* [Data shown]:
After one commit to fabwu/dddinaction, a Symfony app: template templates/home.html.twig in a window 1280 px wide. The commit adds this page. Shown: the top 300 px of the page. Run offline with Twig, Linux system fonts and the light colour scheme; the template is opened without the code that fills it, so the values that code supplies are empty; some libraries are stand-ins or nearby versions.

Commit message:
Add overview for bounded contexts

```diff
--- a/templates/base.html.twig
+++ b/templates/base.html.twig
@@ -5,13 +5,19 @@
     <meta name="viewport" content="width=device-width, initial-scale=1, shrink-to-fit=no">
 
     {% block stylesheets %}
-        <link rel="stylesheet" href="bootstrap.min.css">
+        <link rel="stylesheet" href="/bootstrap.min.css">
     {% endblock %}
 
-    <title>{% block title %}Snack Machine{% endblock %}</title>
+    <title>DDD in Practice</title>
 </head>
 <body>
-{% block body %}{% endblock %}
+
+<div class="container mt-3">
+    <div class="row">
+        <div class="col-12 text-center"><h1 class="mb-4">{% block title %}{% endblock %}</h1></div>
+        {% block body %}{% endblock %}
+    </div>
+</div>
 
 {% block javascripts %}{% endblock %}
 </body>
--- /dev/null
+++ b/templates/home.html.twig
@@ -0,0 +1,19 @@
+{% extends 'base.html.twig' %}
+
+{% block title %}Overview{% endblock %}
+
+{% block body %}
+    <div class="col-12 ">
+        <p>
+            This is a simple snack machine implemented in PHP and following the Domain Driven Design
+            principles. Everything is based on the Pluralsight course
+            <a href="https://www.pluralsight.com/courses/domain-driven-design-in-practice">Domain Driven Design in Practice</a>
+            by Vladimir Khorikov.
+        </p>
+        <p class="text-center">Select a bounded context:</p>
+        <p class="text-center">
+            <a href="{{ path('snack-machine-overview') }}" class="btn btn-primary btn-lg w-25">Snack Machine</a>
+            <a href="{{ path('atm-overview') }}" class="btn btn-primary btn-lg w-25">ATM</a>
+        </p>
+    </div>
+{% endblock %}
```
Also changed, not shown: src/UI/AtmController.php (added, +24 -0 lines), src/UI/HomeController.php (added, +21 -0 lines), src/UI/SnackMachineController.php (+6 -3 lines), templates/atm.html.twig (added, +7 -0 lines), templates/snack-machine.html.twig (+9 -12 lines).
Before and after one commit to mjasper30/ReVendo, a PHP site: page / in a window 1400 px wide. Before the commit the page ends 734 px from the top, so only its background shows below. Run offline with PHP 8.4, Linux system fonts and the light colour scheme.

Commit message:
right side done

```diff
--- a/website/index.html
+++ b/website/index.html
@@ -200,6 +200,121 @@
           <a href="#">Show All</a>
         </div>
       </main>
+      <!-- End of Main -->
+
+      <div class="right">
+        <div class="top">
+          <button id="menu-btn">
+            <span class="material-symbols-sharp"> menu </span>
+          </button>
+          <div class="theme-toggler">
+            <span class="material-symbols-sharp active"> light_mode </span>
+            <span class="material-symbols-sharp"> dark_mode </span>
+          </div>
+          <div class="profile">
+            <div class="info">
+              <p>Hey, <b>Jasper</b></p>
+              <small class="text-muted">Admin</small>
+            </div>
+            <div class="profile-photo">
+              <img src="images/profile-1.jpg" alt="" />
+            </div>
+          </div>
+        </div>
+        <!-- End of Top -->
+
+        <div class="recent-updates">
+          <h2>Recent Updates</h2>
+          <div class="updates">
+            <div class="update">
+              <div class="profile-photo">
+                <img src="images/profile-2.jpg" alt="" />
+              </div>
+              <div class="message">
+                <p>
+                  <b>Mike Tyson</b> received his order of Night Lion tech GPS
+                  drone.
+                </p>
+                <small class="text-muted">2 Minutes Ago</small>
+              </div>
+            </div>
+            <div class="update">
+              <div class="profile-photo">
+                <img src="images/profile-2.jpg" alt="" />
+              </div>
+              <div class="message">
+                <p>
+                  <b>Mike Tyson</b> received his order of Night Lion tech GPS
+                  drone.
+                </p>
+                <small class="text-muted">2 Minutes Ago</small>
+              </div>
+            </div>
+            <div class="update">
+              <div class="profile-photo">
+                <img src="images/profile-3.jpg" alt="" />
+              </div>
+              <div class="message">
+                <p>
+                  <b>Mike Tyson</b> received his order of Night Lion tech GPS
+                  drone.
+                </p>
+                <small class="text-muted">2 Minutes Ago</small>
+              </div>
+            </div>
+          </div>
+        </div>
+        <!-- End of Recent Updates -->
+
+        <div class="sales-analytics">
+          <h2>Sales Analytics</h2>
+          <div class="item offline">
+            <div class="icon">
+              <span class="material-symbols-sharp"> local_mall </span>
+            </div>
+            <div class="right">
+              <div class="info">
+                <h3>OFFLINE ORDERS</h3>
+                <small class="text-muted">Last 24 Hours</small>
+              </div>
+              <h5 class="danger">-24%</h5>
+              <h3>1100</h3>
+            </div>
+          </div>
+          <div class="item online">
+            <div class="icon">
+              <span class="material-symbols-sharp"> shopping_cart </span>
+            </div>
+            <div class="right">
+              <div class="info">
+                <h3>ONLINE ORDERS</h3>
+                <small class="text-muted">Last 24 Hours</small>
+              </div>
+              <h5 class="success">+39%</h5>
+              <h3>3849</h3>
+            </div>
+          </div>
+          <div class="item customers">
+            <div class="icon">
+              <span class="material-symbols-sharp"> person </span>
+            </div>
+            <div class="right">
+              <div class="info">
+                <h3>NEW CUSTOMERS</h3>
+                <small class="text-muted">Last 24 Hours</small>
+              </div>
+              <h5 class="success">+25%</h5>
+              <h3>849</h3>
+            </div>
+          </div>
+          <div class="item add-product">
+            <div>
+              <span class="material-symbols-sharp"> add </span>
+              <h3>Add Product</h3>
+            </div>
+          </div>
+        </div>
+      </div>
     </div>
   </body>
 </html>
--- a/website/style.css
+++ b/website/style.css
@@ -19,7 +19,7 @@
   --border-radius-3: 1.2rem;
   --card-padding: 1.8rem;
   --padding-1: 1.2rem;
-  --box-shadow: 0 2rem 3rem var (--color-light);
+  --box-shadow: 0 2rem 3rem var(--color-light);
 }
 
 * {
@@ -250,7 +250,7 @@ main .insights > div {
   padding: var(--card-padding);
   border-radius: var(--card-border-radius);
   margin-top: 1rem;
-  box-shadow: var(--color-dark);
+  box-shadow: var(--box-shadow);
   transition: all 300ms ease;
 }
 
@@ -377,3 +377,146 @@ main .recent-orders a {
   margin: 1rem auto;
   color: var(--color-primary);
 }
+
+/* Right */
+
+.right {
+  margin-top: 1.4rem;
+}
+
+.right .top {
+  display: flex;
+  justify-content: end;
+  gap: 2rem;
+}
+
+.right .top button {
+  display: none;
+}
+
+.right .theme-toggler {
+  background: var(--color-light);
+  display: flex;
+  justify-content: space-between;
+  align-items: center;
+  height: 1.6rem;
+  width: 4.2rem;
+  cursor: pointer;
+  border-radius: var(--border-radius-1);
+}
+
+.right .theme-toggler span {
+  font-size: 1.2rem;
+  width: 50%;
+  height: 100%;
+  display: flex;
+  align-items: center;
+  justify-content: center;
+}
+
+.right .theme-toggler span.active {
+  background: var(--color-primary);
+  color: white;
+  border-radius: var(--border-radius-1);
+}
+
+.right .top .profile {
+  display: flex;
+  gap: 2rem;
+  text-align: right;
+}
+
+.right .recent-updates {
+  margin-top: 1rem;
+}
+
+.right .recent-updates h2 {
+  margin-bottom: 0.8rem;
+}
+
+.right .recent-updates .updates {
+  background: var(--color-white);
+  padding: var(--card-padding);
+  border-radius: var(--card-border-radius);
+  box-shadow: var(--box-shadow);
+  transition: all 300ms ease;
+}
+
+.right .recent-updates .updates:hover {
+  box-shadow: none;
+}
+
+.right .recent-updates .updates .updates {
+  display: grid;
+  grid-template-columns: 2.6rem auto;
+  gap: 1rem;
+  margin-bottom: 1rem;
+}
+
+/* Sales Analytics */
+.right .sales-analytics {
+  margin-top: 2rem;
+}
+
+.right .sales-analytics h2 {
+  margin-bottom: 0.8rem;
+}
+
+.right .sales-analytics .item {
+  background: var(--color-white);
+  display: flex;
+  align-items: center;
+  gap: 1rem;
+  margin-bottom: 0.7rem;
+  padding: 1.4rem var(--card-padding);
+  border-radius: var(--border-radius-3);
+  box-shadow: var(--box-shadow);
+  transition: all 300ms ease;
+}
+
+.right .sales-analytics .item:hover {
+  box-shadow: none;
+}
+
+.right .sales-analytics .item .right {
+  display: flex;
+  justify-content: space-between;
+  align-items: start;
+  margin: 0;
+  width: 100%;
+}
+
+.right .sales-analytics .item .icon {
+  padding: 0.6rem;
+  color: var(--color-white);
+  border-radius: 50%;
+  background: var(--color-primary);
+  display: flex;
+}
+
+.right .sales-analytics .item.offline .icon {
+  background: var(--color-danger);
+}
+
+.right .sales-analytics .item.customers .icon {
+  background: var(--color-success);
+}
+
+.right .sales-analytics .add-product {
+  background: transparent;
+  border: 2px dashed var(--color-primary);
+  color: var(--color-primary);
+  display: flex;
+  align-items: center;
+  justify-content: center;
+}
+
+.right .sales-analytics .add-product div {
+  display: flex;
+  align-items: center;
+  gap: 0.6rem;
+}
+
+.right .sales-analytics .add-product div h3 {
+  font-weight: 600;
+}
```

* [What is required]: In the material above, how many lines include the string "auto"? State the number alone.

* [Solution for this task]: 2